 “One size fits” all approach often won’t work well.
 Detailed summary of all current and recently-completed
contracts: contract type, project description, agency, value
Contractor Strategies
 Monitor sources of information on your PPI
 Errors not infrequent, many are easily corrected.
 Ask your customers what they’re hearing about your PPI
 Participate in post-award debriefings
 Excellent source of information about how your PPI was
evaluated and how well your B&P group responded
 Keep detailed file on debriefings
 Worth your time even if you don’t intend to protest
Contractor Strategies
 Examine subcontractor/teammate PPI
 May have dramatic impact on your rating
 Do this early in bid preparation process -- finding out that

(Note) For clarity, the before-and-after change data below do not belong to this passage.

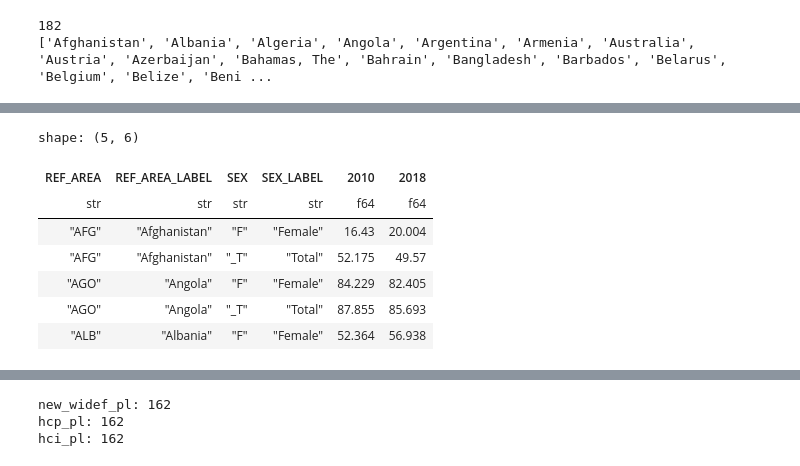
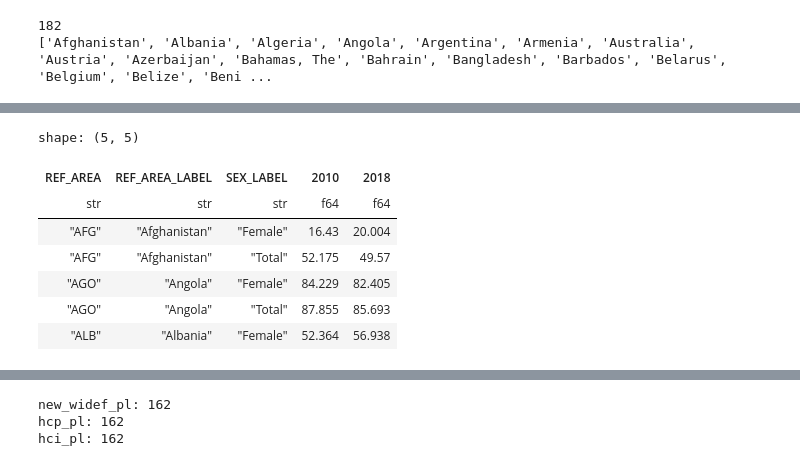
Before and after one commit to rachelv2/first_project, a Jupyter notebook: notebooks/data_cleaning_beatriz.ipynb, the cells around one changed output, grey strips where cells are left out. Drawn from its saved outputs; the diff is of its cells as text; code cells hidden in the pictures.

```diff
--- a/notebooks/data_cleaning_beatriz.ipynb
+++ b/notebooks/data_cleaning_beatriz.ipynb
@@ -344,21 +379,21 @@ Final shape hcp_pl:   (324, 55)
 # %%
 hcp_pl = pl.read_csv(
     config["input_data"]["file_bf3"])
 hcp_pl.head()
 
 hcp_pl = hcp_pl.select([
-    'REF_AREA','REF_AREA_LABEL', 'SEX', 'SEX_LABEL', '2010', '2018'])
+    'REF_AREA','REF_AREA_LABEL', 'SEX_LABEL', '2010', '2018'])
 
 hcp_pl.head()
 # %% [output]
-shape: (5, 6)
+shape: (5, 5)
-| REF_AREA | REF_AREA_LABEL | SEX | SEX_LABEL | 2010 | 2018 |
-| str | str | str | str | f64 | f64 |
-| "AFG" | "Afghanistan" | "F" | "Female" | 16.43 | 20.004 |
-| "AFG" | "Afghanistan" | "_T" | "Total" | 52.175 | 49.57 |
-| "AGO" | "Angola" | "F" | "Female" | 84.229 | 82.405 |
-| "AGO" | "Angola" | "_T" | "Total" | 87.855 | 85.693 |
-| "ALB" | "Albania" | "F" | "Female" | 52.364 | 56.938 |
+| REF_AREA | REF_AREA_LABEL | SEX_LABEL | 2010 | 2018 |
+| str | str | str | f64 | f64 |
+| "AFG" | "Afghanistan" | "Female" | 16.43 | 20.004 |
+| "AFG" | "Afghanistan" | "Total" | 52.175 | 49.57 |
+| "AGO" | "Angola" | "Female" | 84.229 | 82.405 |
+| "AGO" | "Angola" | "Total" | 87.855 | 85.693 |
+| "ALB" | "Albania" | "Female" | 52.364 | 56.938 |
 # %%
 print("new_widef_pl columns:", new_widef_pl.columns)
 print("hcp_pl columns:", hcp_pl.columns)
```
Also changed, not shown: parts of 10 cells of this notebook.
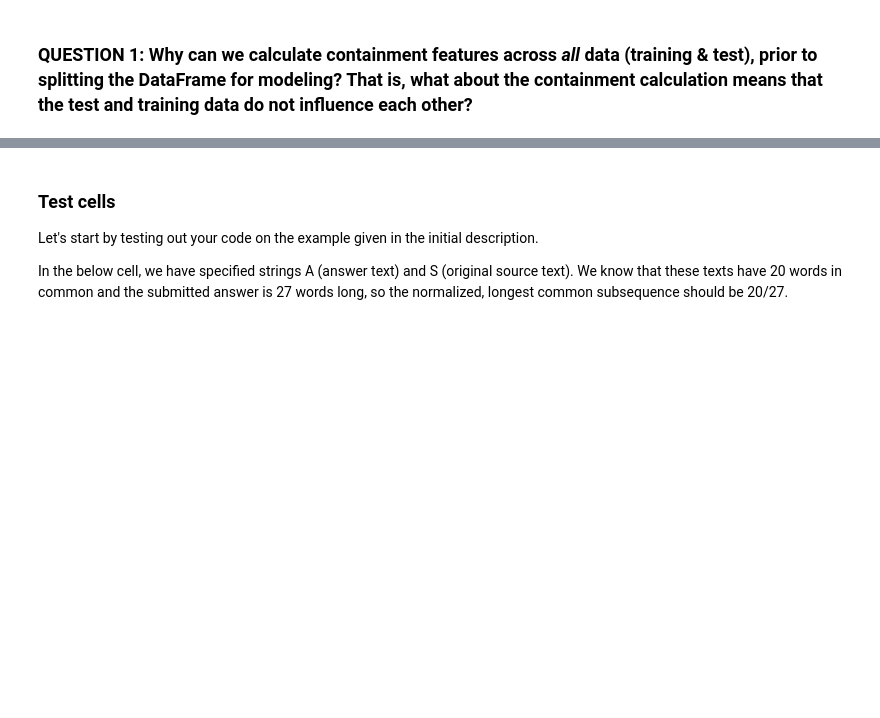
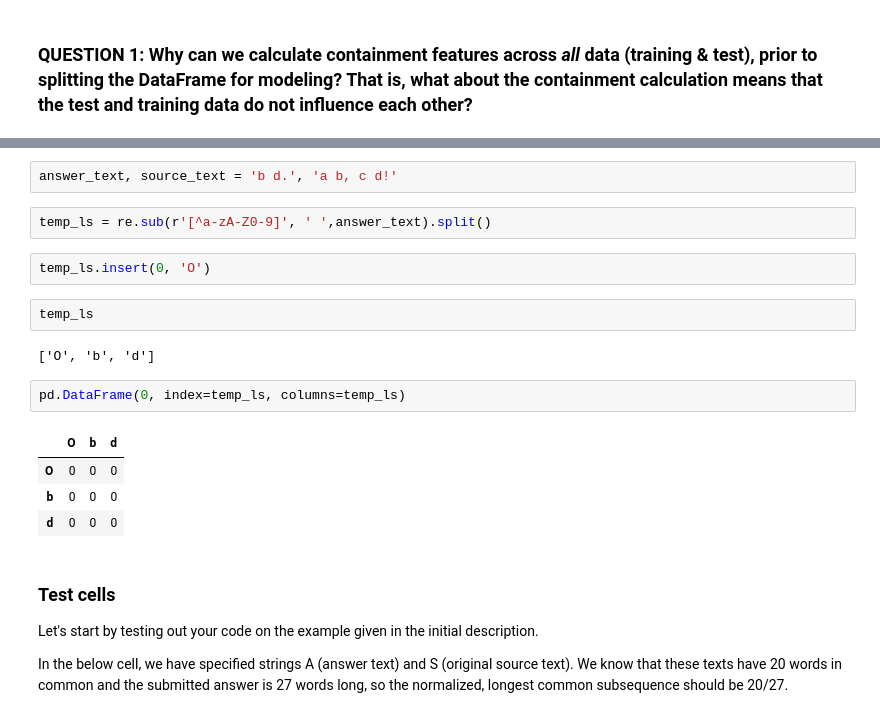
Before and after one commit to seongjaeryu/ML_SageMaker_Studies, a Jupyter notebook: Project_Plagiarism_Detection/2_Plagiarism_Feature_Engineering.ipynb, the cells around one changed output, grey strips where cells are left out. Saved outputs shown, nothing was run; the diff lists cells and outputs as text; blank space fills up the shorter version.

```diff
--- a/Project_Plagiarism_Detection/2_Plagiarism_Feature_Engineering.ipynb
+++ b/Project_Plagiarism_Detection/2_Plagiarism_Feature_Engineering.ipynb
@@ -525,3 +602,20 @@ def lcs_norm_word(answer_text, source_text):
+# %%
+answer_text, source_text = 'b d.', 'a b, c d!'
+# %%
+temp_ls = re.sub(r'[^a-zA-Z0-9]', ' ',answer_text).split()
+# %%
+temp_ls.insert(0, 'O')
+# %%
+temp_ls
+# %% [output]
+['O', 'b', 'd']
+# %%
+pd.DataFrame(0, index=temp_ls, columns=temp_ls)
+# %% [output]
+|  | O | b | d |
+| O | 0 | 0 | 0 |
+| b | 0 | 0 | 0 |
+| d | 0 | 0 | 0 |
 # %% [markdown]
 ### Test cells
 
```
Also changed, not shown: parts of 26 cells of this notebook, 2 other files.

it’s negative at your de-briefing only helps on the next bid!
 Review and comment on PARs for existing contracts
Formal review and comment process
Seek higher level review
Informal dialogue with Contracting Agency
Prepare strong response to negative findings with as much
detail as space will permit
 Be reasonable and dispassionate
Limits on Marketing/Advertising Favorable PPI
 PARs generally represent Source Selection Information
under FAR 3.104
 Not for release except to Government and the contractor
 CPAR policy provides that the contractor must ensure that it is not
released to persons or entities outside the contractor’s control
 CPAR policy prohibits the contractor’s use of or reference to CPAR
data for advertising or promotional material
 Practical Tip: Don’t laminate favorable CPARs for easy
distribution at trade shows!
Marketing/Advertising Favorable PPI
 What can you do?
 Make customers generally aware that you achieved
strong past performance ratings on specific projects
 Refer the customer to the specific source where they
can access agency PARs
New Developments
 H.R. 3030 – Database of contractor performance
 GSA to report recommendations for a centralized and
comprehensive federal contracting and assistance
 Avoid AEY, Inc. scenarios
Multiple T/D contracts in 2006
Later awarded $300 million contract to supply Afghan Army
T/D and indicted on 71 counts of fraud
No PAR in PPIRS because T/D contracts below $5 million
New Developments
 Proposed FAR Rule:
 Require PARs for all FSS and ID/IQ orders in excess
of SAT ($100,000)
 Some agencies already perform PARs on larger FSS
and ID/IQ orders
 PARs must identify evaluator
 FAR Case 2006-022, Attachment E